WHAT IS EXPECTED: Counting every line in the entries below where the word "shown" occurs, report how many there are. Give only that number.

EXTRACTED ENTRIES:
━━━━

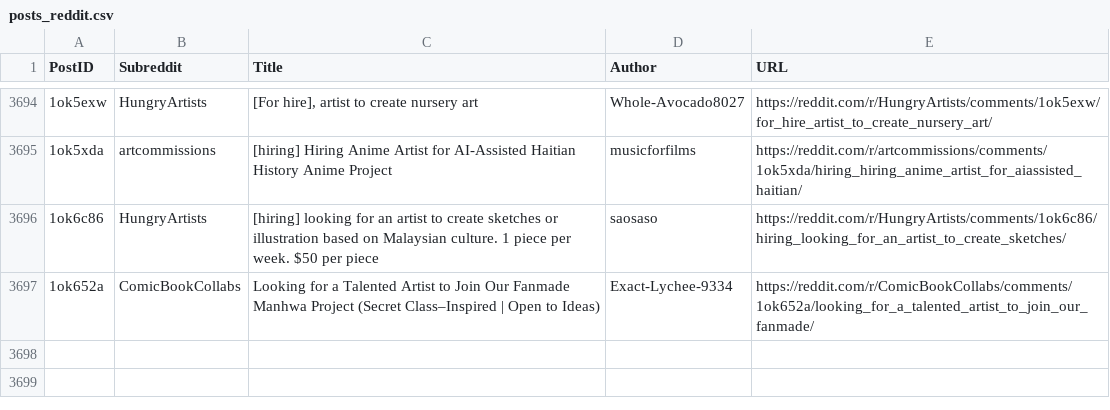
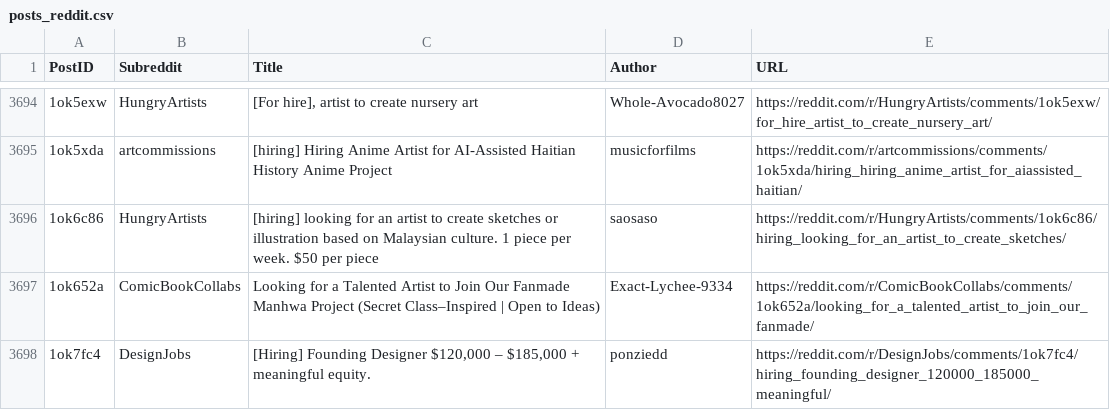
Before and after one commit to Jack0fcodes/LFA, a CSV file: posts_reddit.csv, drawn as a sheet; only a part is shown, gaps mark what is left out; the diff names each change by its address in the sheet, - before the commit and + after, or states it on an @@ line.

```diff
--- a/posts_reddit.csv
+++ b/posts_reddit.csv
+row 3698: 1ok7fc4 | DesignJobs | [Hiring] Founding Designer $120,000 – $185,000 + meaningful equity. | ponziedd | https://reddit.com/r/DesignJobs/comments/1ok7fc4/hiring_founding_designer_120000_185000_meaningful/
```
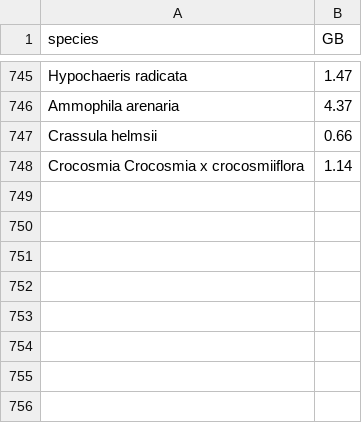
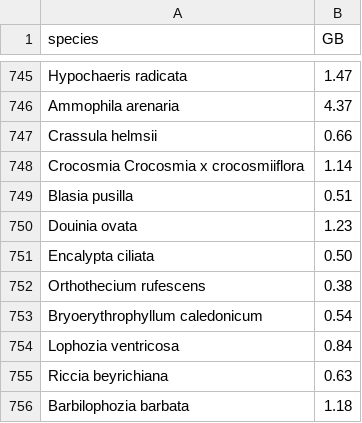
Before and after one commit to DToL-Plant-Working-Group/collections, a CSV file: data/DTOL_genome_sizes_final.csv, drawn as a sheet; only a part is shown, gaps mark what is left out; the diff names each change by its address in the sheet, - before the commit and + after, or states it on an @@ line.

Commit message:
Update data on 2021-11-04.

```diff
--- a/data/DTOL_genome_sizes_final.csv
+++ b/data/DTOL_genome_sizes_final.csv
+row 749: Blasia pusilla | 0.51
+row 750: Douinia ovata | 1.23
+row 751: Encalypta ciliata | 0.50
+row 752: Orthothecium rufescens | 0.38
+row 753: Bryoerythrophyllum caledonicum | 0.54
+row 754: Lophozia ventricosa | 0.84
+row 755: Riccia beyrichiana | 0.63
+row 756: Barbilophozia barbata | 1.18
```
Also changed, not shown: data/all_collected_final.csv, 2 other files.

━━━━

ANSWER TO THE PROBLEM: 3